What to do with a plethora of plums

Why... make plum cake! 

Two years ago, I visited my friend MaryEllen.  It was early autumn, just around the time it is right now, and as we stepped outside to get some of that fresh fall air, she asked if I would like some plums.  "Sure," I said, not sure from where exactly she was going to pull these plums.  Turns out her grandpa's tree next door was completely overloaded with the little purple fruits.  Clearly, it needed assistance.  And so we got to helping.  We had such a great afternoon picking plums in the sunshine.  I went home with several bags, by that time unsure of myself, and what exactly I would do with all these plums.

Fast forward to October 2010.  I opened my little, very full, apartment-size freezer and decided that I had to do something about its sorry state of affairs.  Out come the packages of beef, out come the containers of soup stock, and from the very back... an old yogurt container with only black marker on the lid to give a clue to the contents.  "Unsweetened pureed plums".  Hmm... do 2-year-old containers of frozen plums even taste good any more?  I wanted to find out.
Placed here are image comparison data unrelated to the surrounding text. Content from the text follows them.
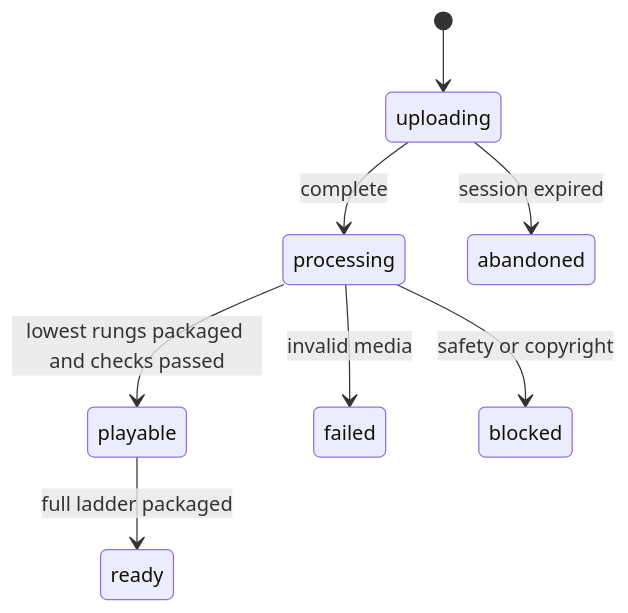
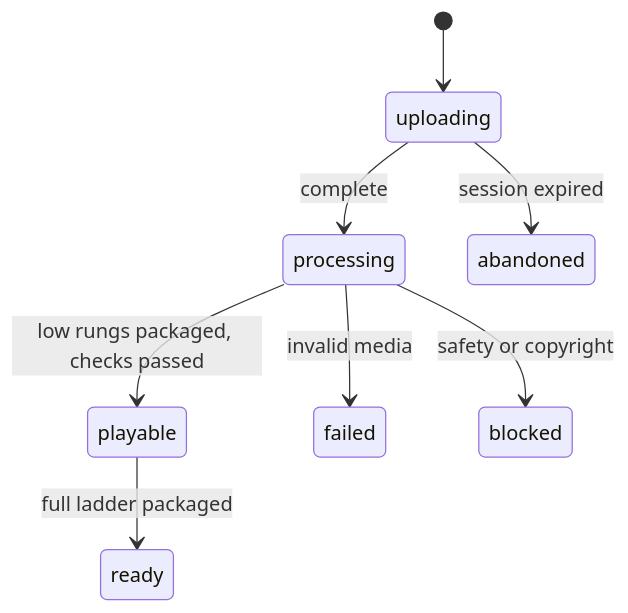
Before and after one commit to thull32/ascend: the first of 3 diagrams in content/tracks/09-system-design/03-case-studies/07-video-upload-pipeline.md, drawn with Mermaid. The commit also changed other lines of this file and 8 other files, not shown here.

````diff
--- a/content/tracks/09-system-design/03-case-studies/07-video-upload-pipeline.md
+++ b/content/tracks/09-system-design/03-case-studies/07-video-upload-pipeline.md
@@ -107,10 +113,10 @@
 ```mermaid
 stateDiagram-v2
   [*] --> uploading
   uploading --> processing: complete
   uploading --> abandoned: session expired
-  processing --> playable: lowest rungs packaged and checks passed
+  processing --> playable: low rungs packaged, checks passed
   processing --> failed: invalid media
   processing --> blocked: safety or copyright
   playable --> ready: full ladder packaged
 ```
````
I let the container thaw in my fridge for a couple days (um... a few days - life is busy!) and finally peeked inside.  I saw perfectly thawed, juicy deep purple plum sauce.  A little spoonful was pleasantly received and I was off to Google to inquire about recipes.  After a little poking here and there, and discovering many recipes requiring sliced plums, whole plums, and halved plums, I finally came across one on an obscure science fiction blog (of all things!) calling for plum puree.  Looking Glass Plum Cake paired with homemade caramel fit the bill.

So sorry I don't have more pictures, but it was sliced up so quickly at work, this is all I got.  Take my word for it - it was delicious.  It even had that nice crisp crust that comes from buttering your pan with real butter.  If you somehow end up with as many plums as I did again this season, and you are at your wit's end and decide to stew and puree a boxful, this will be your go-to dessert.
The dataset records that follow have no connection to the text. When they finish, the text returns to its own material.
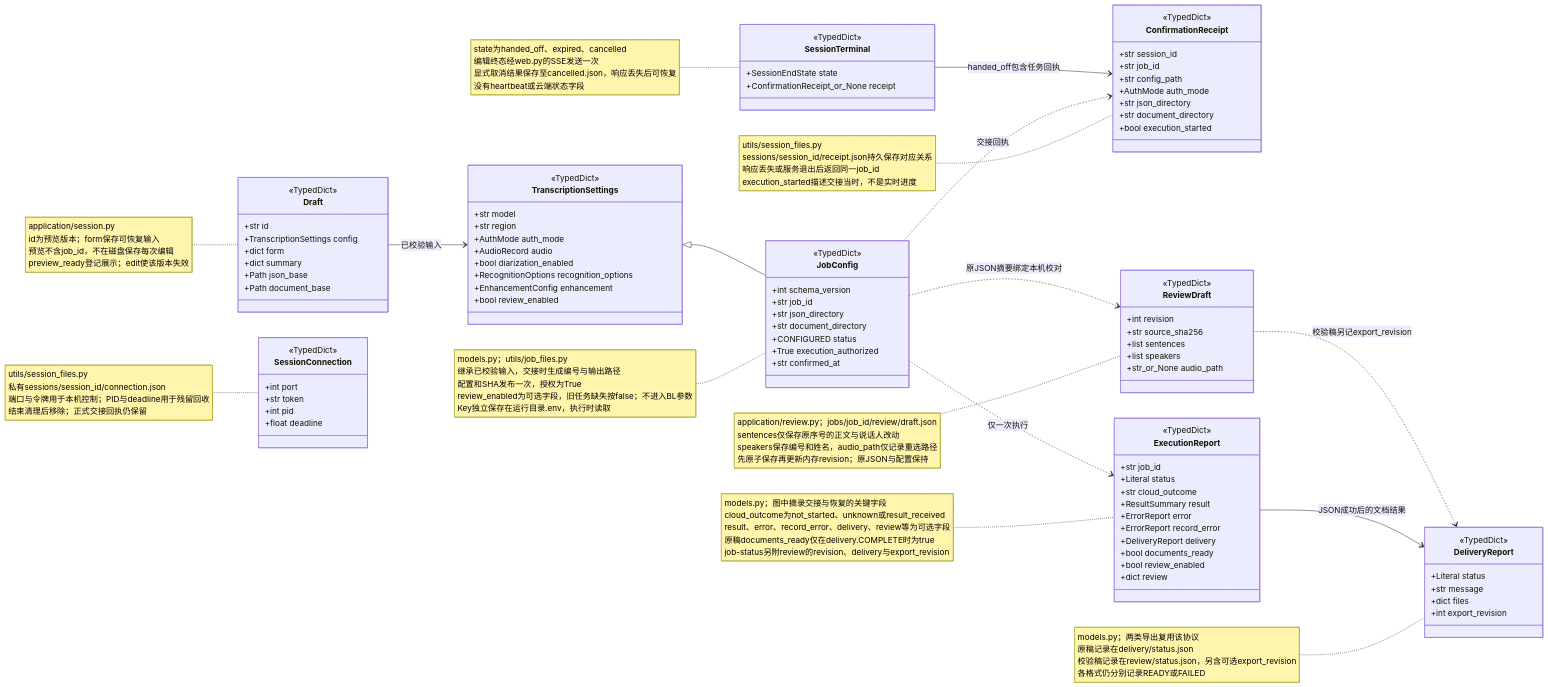
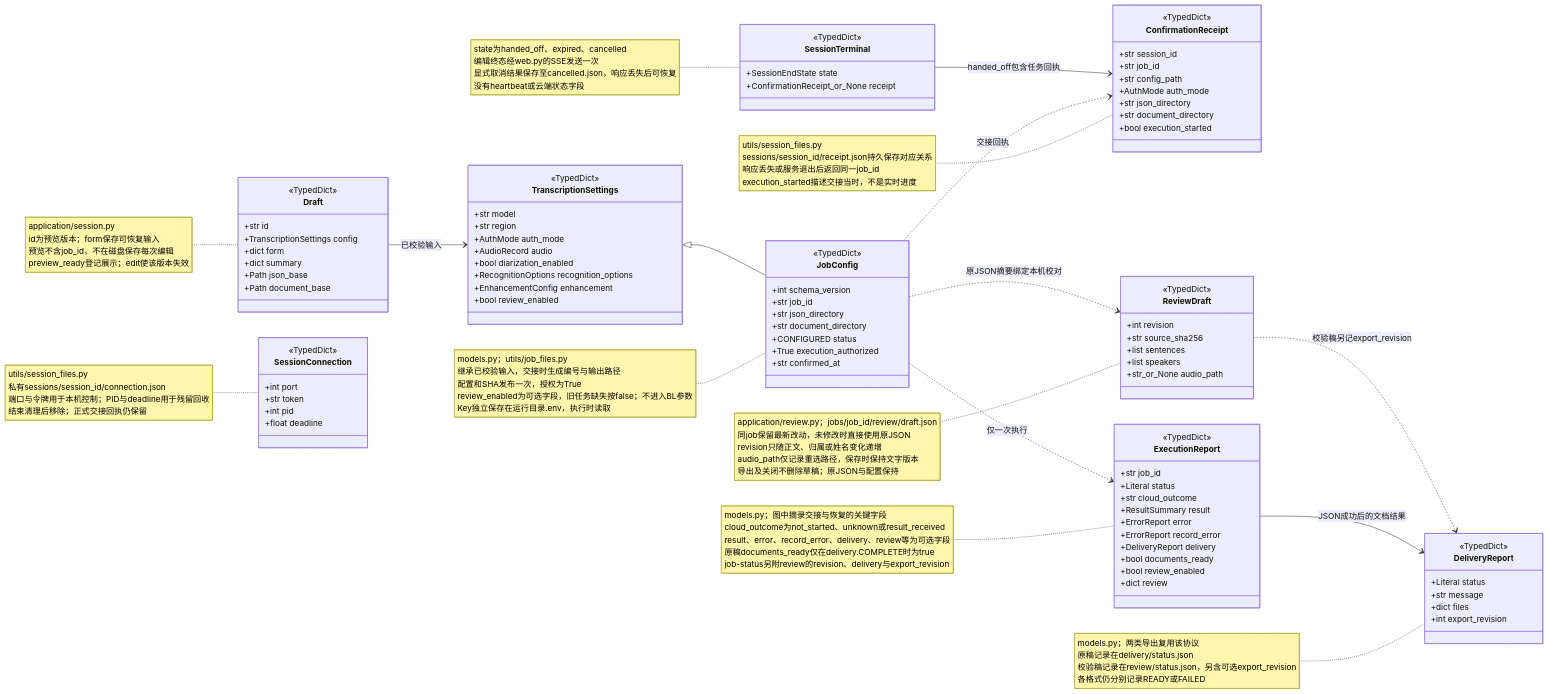
One commit to hx101700/memoflow changed the diagram in doc/uml/01c-protocol.mmd. Above: the diagram before and after it, drawn with Mermaid. The commit also changed 50 other files, not shown here.

```diff
--- a/doc/uml/01c-protocol.mmd
+++ b/doc/uml/01c-protocol.mmd
@@ -1,99 +1,99 @@
 classDiagram
 direction LR
 class TranscriptionSettings {
   <<TypedDict>>
   +str model
   +str region
   +AuthMode auth_mode
   +AudioRecord audio
   +bool diarization_enabled
   +RecognitionOptions recognition_options
   +EnhancementConfig enhancement
   +bool review_enabled
 }
 class Draft {
   <<TypedDict>>
   +str id
   +TranscriptionSettings config
   +dict form
   +dict summary
   +Path json_base
   +Path document_base
 }
 class JobConfig {
   <<TypedDict>>
   +int schema_version
   +str job_id
   +str json_directory
   +str document_directory
   +CONFIGURED status
   +True execution_authorized
   +str confirmed_at
 }
 class ConfirmationReceipt {
   <<TypedDict>>
   +str session_id
   +str job_id
   +str config_path
   +AuthMode auth_mode
   +str json_directory
   +str document_directory
   +bool execution_started
 }
 class SessionConnection {
   <<TypedDict>>
   +int port
   +str token
   +int pid
   +float deadline
 }
 class SessionTerminal {
   <<TypedDict>>
   +SessionEndState state
   +ConfirmationReceipt_or_None receipt
 }
 class ExecutionReport {
   <<TypedDict>>
   +str job_id
   +Literal status
   +str cloud_outcome
   +ResultSummary result
   +ErrorReport error
   +ErrorReport record_error
   +DeliveryReport delivery
   +bool documents_ready
   +bool review_enabled
   +dict review
 }
 class DeliveryReport {
   <<TypedDict>>
   +Literal status
   +str message
   +dict files
   +int export_revision
 }
 class ReviewDraft {
   <<TypedDict>>
   +int revision
   +str source_sha256
   +list sentences
   +list speakers
   +str_or_None audio_path
 }
 TranscriptionSettings <|-- JobConfig
 Draft --> TranscriptionSettings : 已校验输入
 JobConfig ..> ConfirmationReceipt : 交接回执
 SessionTerminal --> ConfirmationReceipt : handed_off包含任务回执
 JobConfig ..> ExecutionReport : 仅一次执行
 ExecutionReport --> DeliveryReport : JSON成功后的文档结果
 JobConfig ..> ReviewDraft : 原JSON摘要绑定本机校对
 ReviewDraft ..> DeliveryReport : 校验稿另记export_revision
 note for Draft "application/session.py<br/>id为预览版本；form保存可恢复输入<br/>预览不含job_id，不在磁盘保存每次编辑<br/>preview_ready登记展示；edit使该版本失效"
 note for JobConfig "models.py；utils/job_files.py<br/>继承已校验输入，交接时生成编号与输出路径<br/>配置和SHA发布一次，授权为True<br/>review_enabled为可选字段，旧任务缺失按false；不进入BL参数<br/>Key独立保存在运行目录.env，执行时读取"
 note for ConfirmationReceipt "utils/session_files.py<br/>sessions/session_id/receipt.json持久保存对应关系<br/>响应丢失或服务退出后返回同一job_id<br/>execution_started描述交接当时，不是实时进度"
 note for SessionTerminal "state为handed_off、expired、cancelled<br/>编辑终态经web.py的SSE发送一次<br/>显式取消结果保存至cancelled.json，响应丢失后可恢复<br/>没有heartbeat或云端状态字段"
 note for ExecutionReport "models.py；图中摘录交接与恢复的关键字段<br/>cloud_outcome为not_started、unknown或result_received<br/>result、error、record_error、delivery、review等为可选字段<br/>原稿documents_ready仅在delivery.COMPLETE时为true<br/>job-status另附review的revision、delivery与export_revision"
-note for ReviewDraft "application/review.py；jobs/job_id/review/draft.json<br/>sentences仅保存原序号的正文与说话人改动<br/>speakers保存编号和姓名，audio_path仅记录重选路径<br/>先原子保存再更新内存revision；原JSON与配置保持"
+note for ReviewDraft "application/review.py；jobs/job_id/review/draft.json<br/>同job保留最新改动，未修改时直接使用原JSON<br/>revision只随正文、归属或姓名变化递增<br/>audio_path仅记录重选路径，保存时保持文字版本<br/>导出及关闭不删除草稿；原JSON与配置保持"
 note for DeliveryReport "models.py；两类导出复用该协议<br/>原稿记录在delivery/status.json<br/>校验稿记录在review/status.json，另含可选export_revision<br/>各格式仍分别记录READY或FAILED"
 
 note for SessionConnection "utils/session_files.py<br/>私有sessions/session_id/connection.json<br/>端口与令牌用于本机控制；PID与deadline用于残留回收<br/>结束清理后移除；正式交接回执仍保留"
```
Eat well!

Sunday, October 10, 2010

Remnants of summer

A while ago I bought a box of saltine crackers; you know, one of those boxes with 4 plastic sleeves inside.  I only used 1 sleeve for the project at hand (meatballs), and I've been trying to keep my pantry clutter-free, so I had to think up another use for the rest of the crackers.  Enter Mom.  She always has good ideas for miscellaneous things.

She told me that my grandma used to make a treat called graham cracker cookies, or cracker candy, or cracker treats... something along those lines.  It seems like Grandma's generation cooked by instinct rather than a recipe, which explains why some homemade foods don't really have a name.  This is one of those foods.  So simple, it barely needs a recipe, and yet I never would have thought to throw this together.

What I didn't have in graham cracker ownership, I had in saltines.  Lots of saltines.  Which were about to get smothered by homemade caramel and chocolate. 

Saltine candy

Grandma's cracker candy
Graham crackers or saltines (about one sleeve)
1 cup butter
1 cup brown sugar
pinch salt
2 Hershey bars or 1 cup chocolate chips
1 cup chopped nuts (optional)

Line a pan with parchment paper and crackers in a single layer.  Bring butter and sugar to boil for 2 minutes, add salt and vanilla (also can add nuts at this point, or save to sprinkle on top at the end) and pour over crackers. Bake at 350° for 7-10 minutes (or microwave on high for 2 minutes).  Sprinkle the chopped chocolate over top, wait a few minutes and smooth with an offset spatula.  Chill in fridge and break apart.  Can be frozen.

This is going to be a multi-use post, since I was cleaning out some photo folders, and I couldn't resist showing you the picture below.  My friend Stacy's family raises cherries in Oregon, and a few usually make their way to me (oh joy!).  I love, repeat love, fresh cherries.  Yeah, like make-yourself-sick-on-them every season type of love.  This is the first year I've tried freezing them (because I've never had leftovers before!).  I hand-pitted them with a paper clip (not recommended except for those too cheap to purchase an actual cherry pitter) and laid them out to freeze on a cookie sheet.  They are now safely tucked away for future use, probably in February when I need a reminder that summer really does exist. 

Look at these beauties!

Eat well!